* _PROBLEM STATEMENT_:
Search the entries below for "ipynb", and copy each line where it appears.

─── ENTRIES SUPPLIED

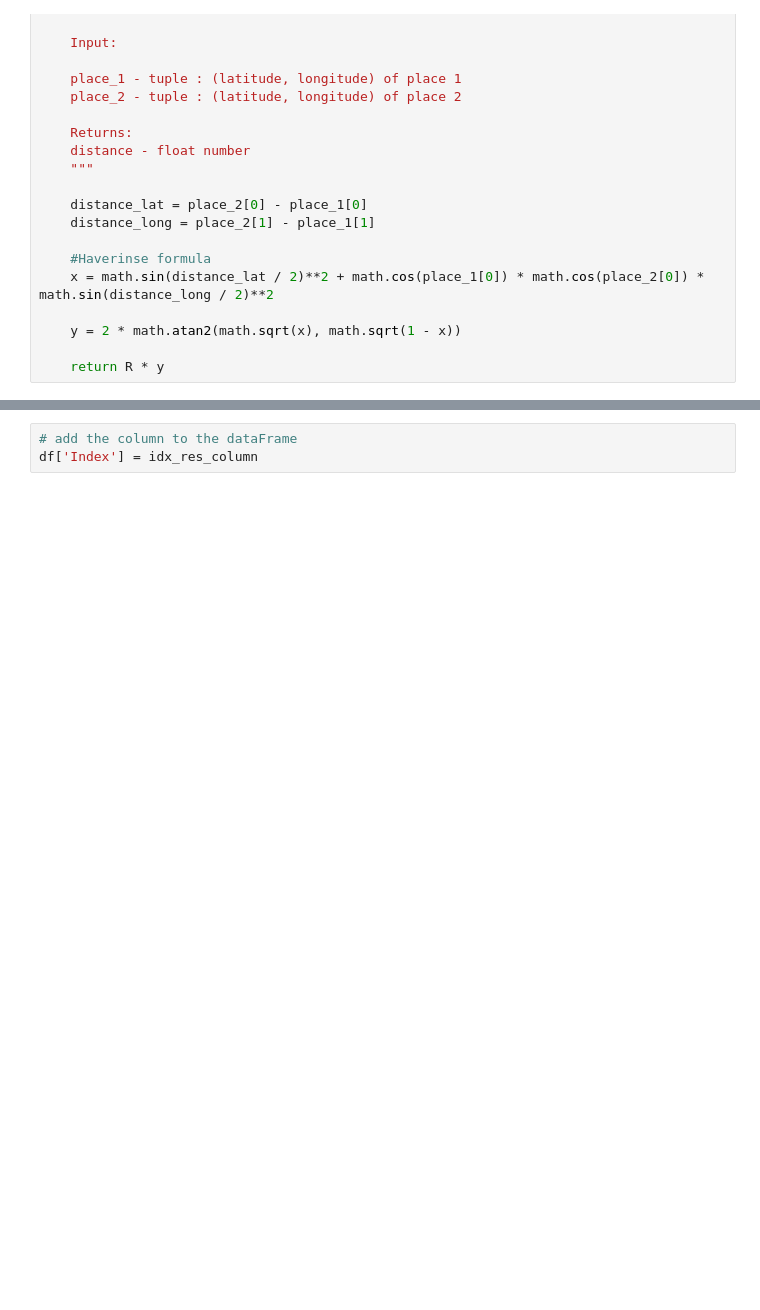
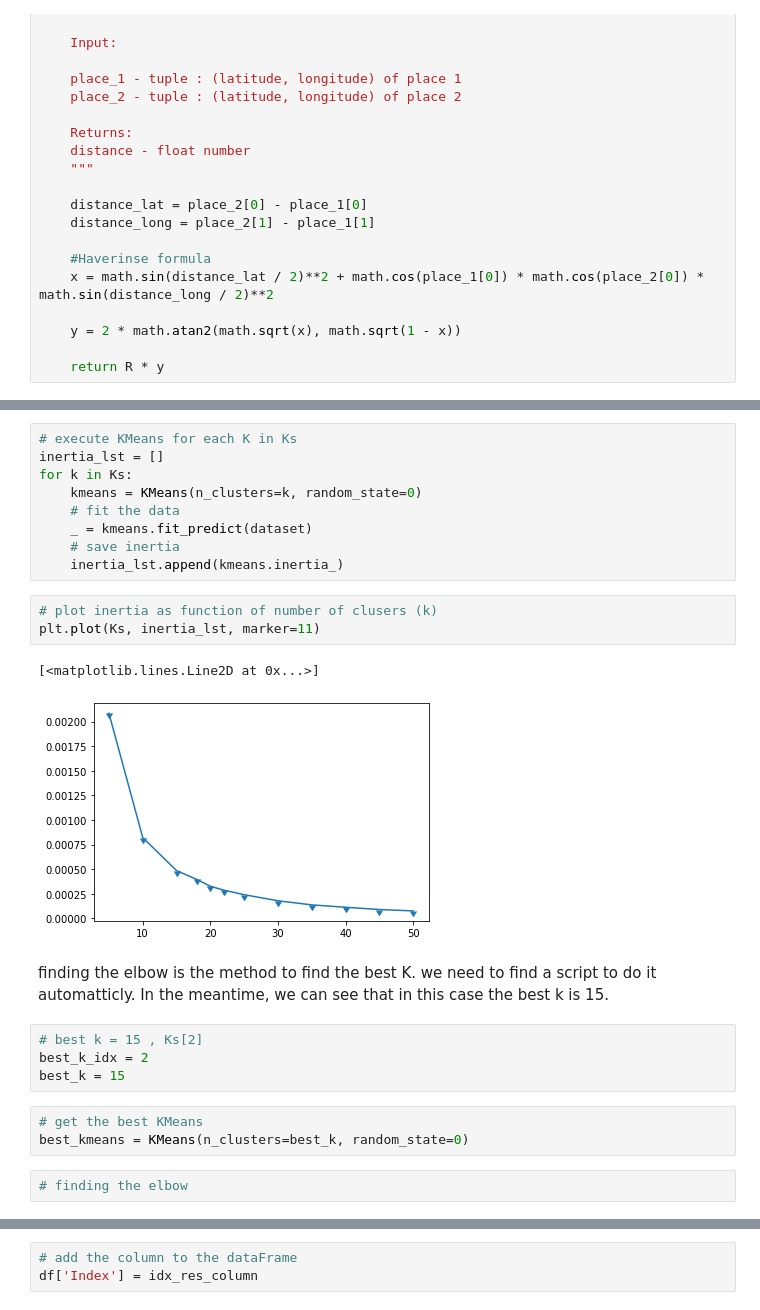
Before and after one commit to DanielFadlon/SalesForceProject, a Jupyter notebook: DY_Salesforce_project.ipynb, the cells around one changed output, grey strips where cells are left out. Drawn from its saved outputs; the diff is of its cells as text; blank space fills up the shorter version.

```diff
--- a/DY_Salesforce_project.ipynb
+++ b/DY_Salesforce_project.ipynb
@@ -94,0 +82,28 @@ array([ 2,  2,  2, ..., 13, 13, 13], dtype=int32)
+# %%
+# execute KMeans for each K in Ks
+inertia_lst = []
+for k in Ks:
+    kmeans = KMeans(n_clusters=k, random_state=0)
+    # fit the data
+    _ = kmeans.fit_predict(dataset)
+    # save inertia
+    inertia_lst.append(kmeans.inertia_)
+# %%
+# plot inertia as function of number of clusers (k)
+plt.plot(Ks, inertia_lst, marker=11)
+# %% [output]
+[<matplotlib.lines.Line2D at 0x...>]
+[figure, added]
+# %% [markdown]
+finding the elbow is the method to find the best K.
+we need to find a script to do it automatticly.
+In the meantime, we can see that in this case the best k is 15.
+# %%
+# best k = 15 , Ks[2]
+best_k_idx = 2
+best_k = 15
+# %%
+# get the best KMeans
+best_kmeans = KMeans(n_clusters=best_k, random_state=0)
+# %%
+# finding the elbow
```
Also changed, not shown: parts of 21 cells of this notebook, 1 other file.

──────

* _RESULT FOR THIS EXERCISE_:
Before and after one commit to DanielFadlon/SalesForceProject, a Jupyter notebook: DY_Salesforce_project.ipynb, the cells around one changed output, grey strips where cells are left out. Drawn from its saved outputs; the diff is of its cells as text; blank space fills up the shorter version.
--- a/DY_Salesforce_project.ipynb
+++ b/DY_Salesforce_project.ipynb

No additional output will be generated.